Almost two-thirds (66%) of UK workers claim tiredness negatively impacts on productivity at work, research has revealed.

The study of 1,123 workers by Willis Towers Watson (WTW) also found that more than a third (36%) of workers are struggling to get a good night’s sleep because of their job.

Of the respondents who struggled to nod off, more than half cited difficulty in winding down after a stressful day at the office as the main reason for sleeplessness (55%), followed by job worries (45%), early starts (41%) and late-night working (35%).

The research closely follows the launch of the world’s largest sleep study, which made headlines last month after a recruitment drive for 100,000 volunteers. Scientists in Western University, Ontario, hope the study will help them to gain a better understanding of the effects of sleep deprivation on brain function.

Speaking about the new research, Mike Blake, a director at Willis Towers Watson Health & Benefits, said: “The work environment is no longer confined to the office, with the stress of heavy workloads creeping into home life.

“Whilst companies may benefit from a perceived ‘increase’ in productivity in the short-term, ongoing stress, coupled with lack of sleep, can risk having an overall negative impact on operational performance.

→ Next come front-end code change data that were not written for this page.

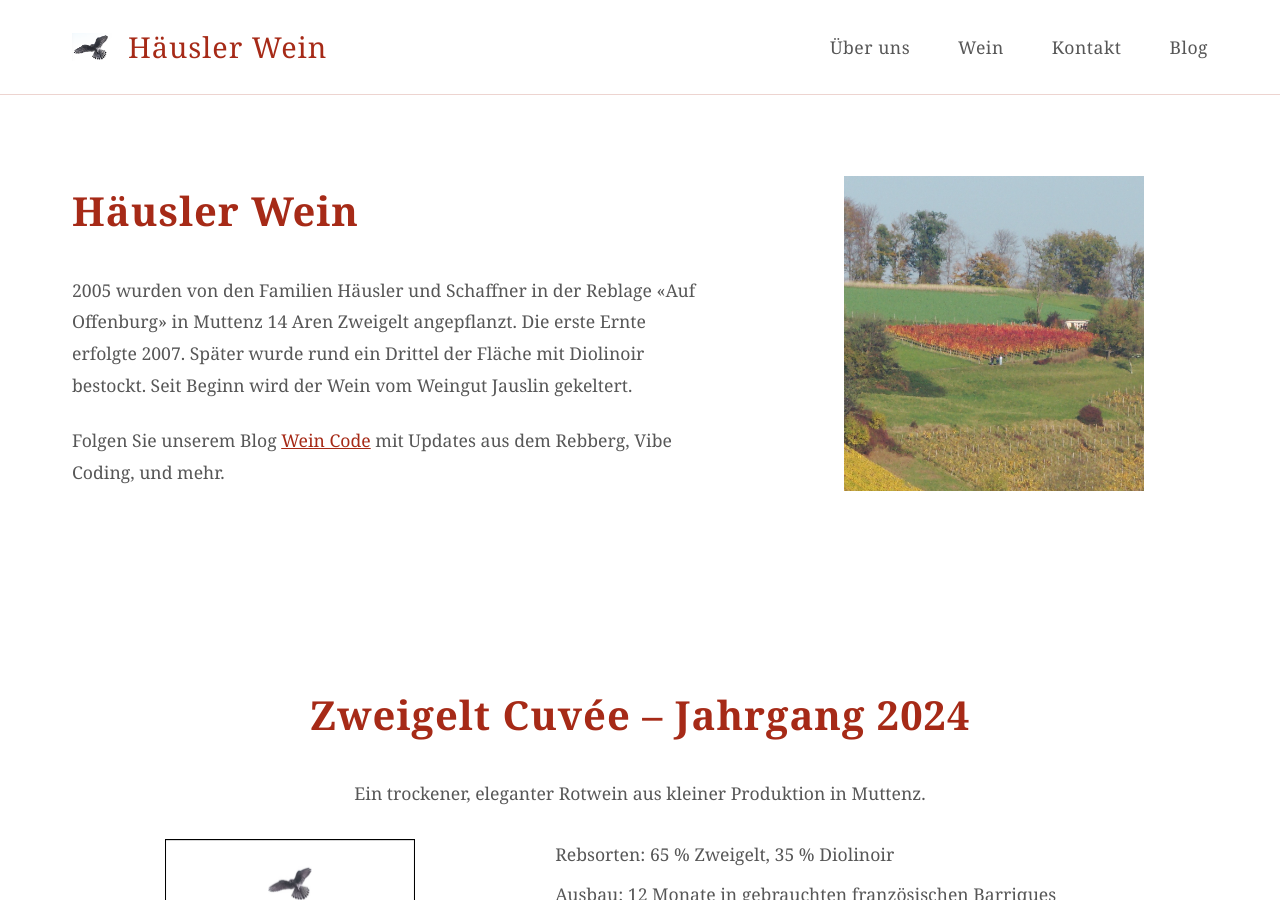
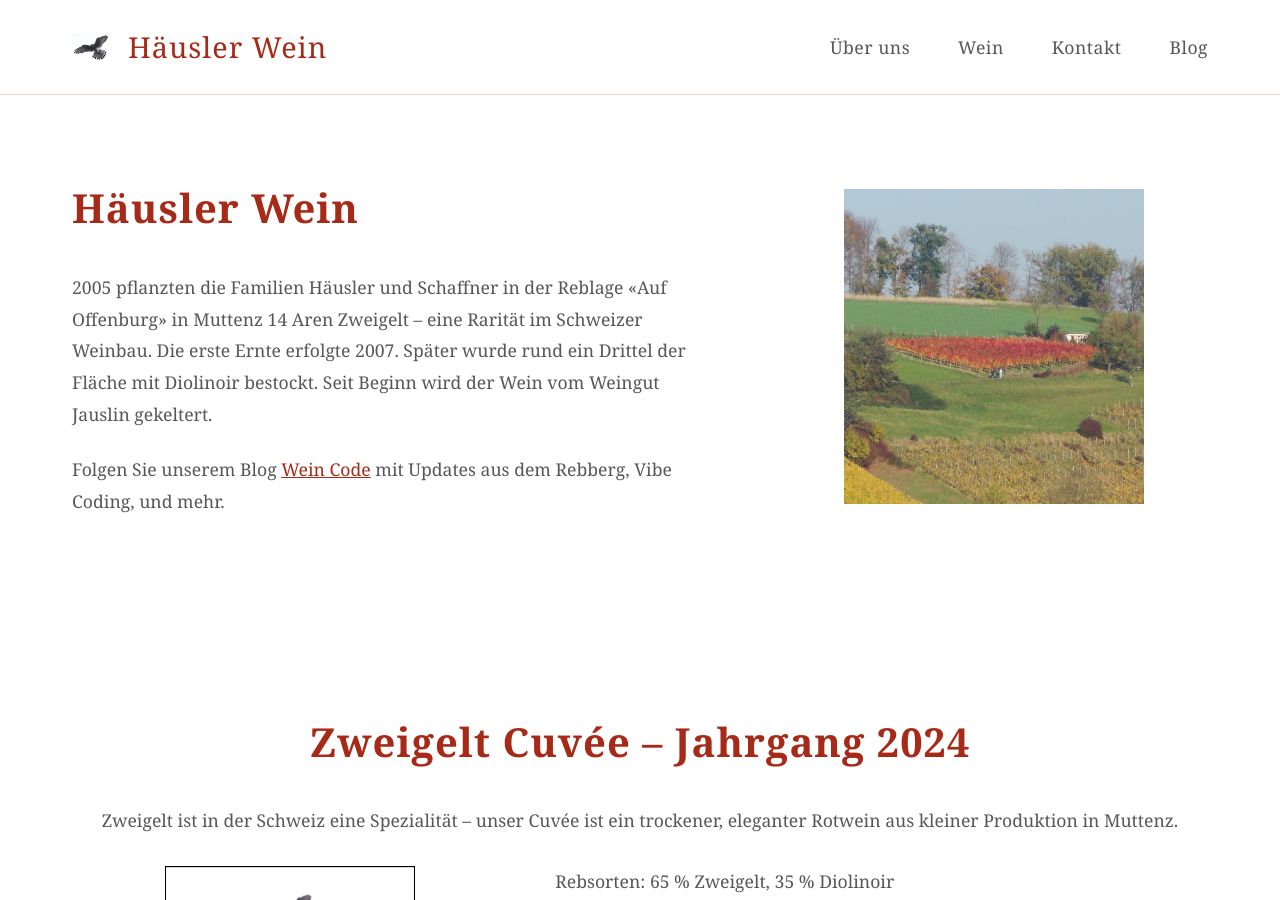
Before and after one commit to github-rha/haeusler-wein, a Jekyll site: the page built from index.html, in a window 1280 px wide and 900 px high. Built offline with Jekyll 4.4.1, drawn with Linux system fonts in a browser that asks for light colours.

Commit message:
Highlight Zweigelt as a Swiss specialty in copy and meta

```diff
--- a/_config.yml
+++ b/_config.yml
@@ -1,3 +1,3 @@
 title: Häusler Wein
-description: Häusler Wein ist ein kleines Weingut in Muttenz (Baselland). Seit 2005 produzieren wir Zweigelt und Diolinoir aus der Reblage «Auf Offenburg».
+description: Häusler Wein ist ein kleines Weingut in Muttenz (Baselland). Seit 2005 produzieren wir Zweigelt – eine Spezialität im Schweizer Weinbau – und Diolinoir aus der Reblage «Auf Offenburg».
 lang: de
--- a/_data/content.yml
+++ b/_data/content.yml
@@ -22,14 +22,14 @@
     alt: Reblage Auf Offenburg
   paragraphs:
     - |
-      2005 wurden von den Familien Häusler und Schaffner in der Reblage «Auf Offenburg» in Muttenz 14 Aren Zweigelt angepflanzt. Die erste Ernte erfolgte 2007. Später wurde rund ein Drittel der Fläche mit Diolinoir bestockt. Seit Beginn wird der Wein vom Weingut Jauslin gekeltert.
+      2005 pflanzten die Familien Häusler und Schaffner in der Reblage «Auf Offenburg» in Muttenz 14 Aren Zweigelt – eine Rarität im Schweizer Weinbau. Die erste Ernte erfolgte 2007. Später wurde rund ein Drittel der Fläche mit Diolinoir bestockt. Seit Beginn wird der Wein vom Weingut Jauslin gekeltert.
     - |
       Folgen Sie unserem Blog <a href="https://blog.haeusler-wein.ch/">Wein Code</a> mit Updates aus dem Rebberg, Vibe Coding, und mehr.
 
 # Wine Section
 wine:
   heading: Zweigelt Cuvée – Jahrgang 2024
-  intro: "Ein trockener, eleganter Rotwein aus kleiner Produktion in Muttenz."
+  intro: "Zweigelt ist in der Schweiz eine Spezialität – unser Cuvée ist ein trockener, eleganter Rotwein aus kleiner Produktion in Muttenz."
   image:
     src: 2024-zweigelt-cuvee.png
     alt: Zweigelt Cuvée Jahrgang 2024
```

“And the launch of the worldwide sleep study is a clear indicator that fatigue will become a more prevalent and serious workplace issue that employers can ill afford to ignore.”

Despite 65% of workers saying tiredness has become a bigger workplace problem over the past five years, WTW’s research revealed that just 17% of employers proactively educate their employees on the effect of sleep on general wellbeing.

Blake said employee-focused health and wellbeing programmes can help companies address the growing issue of fatigue at work.

“Employers who become more attuned to the needs of their workers outside the office are more likely to retain a happy and healthy employee base,” he added.

“Companies should aim to identify and tackle potential issues before they become a problem.  Open dialogue is key to establishing a positive workplace culture that addresses and mitigates stress and fatigue.

This will allow managers to identify dips in productivity and tackle the root causes before more serious issues arise, such as absenteeism and presenteeism.

“By placing an emphasis on the importance of sufficient sleep, workers will also feel more comfortable approaching managers about fatigue and solutions can be found, such as meditative practices, review of workloads or flexible working hours.

For more information about the Willis Towers Watson Health & Benefits Barometer 2017, click here.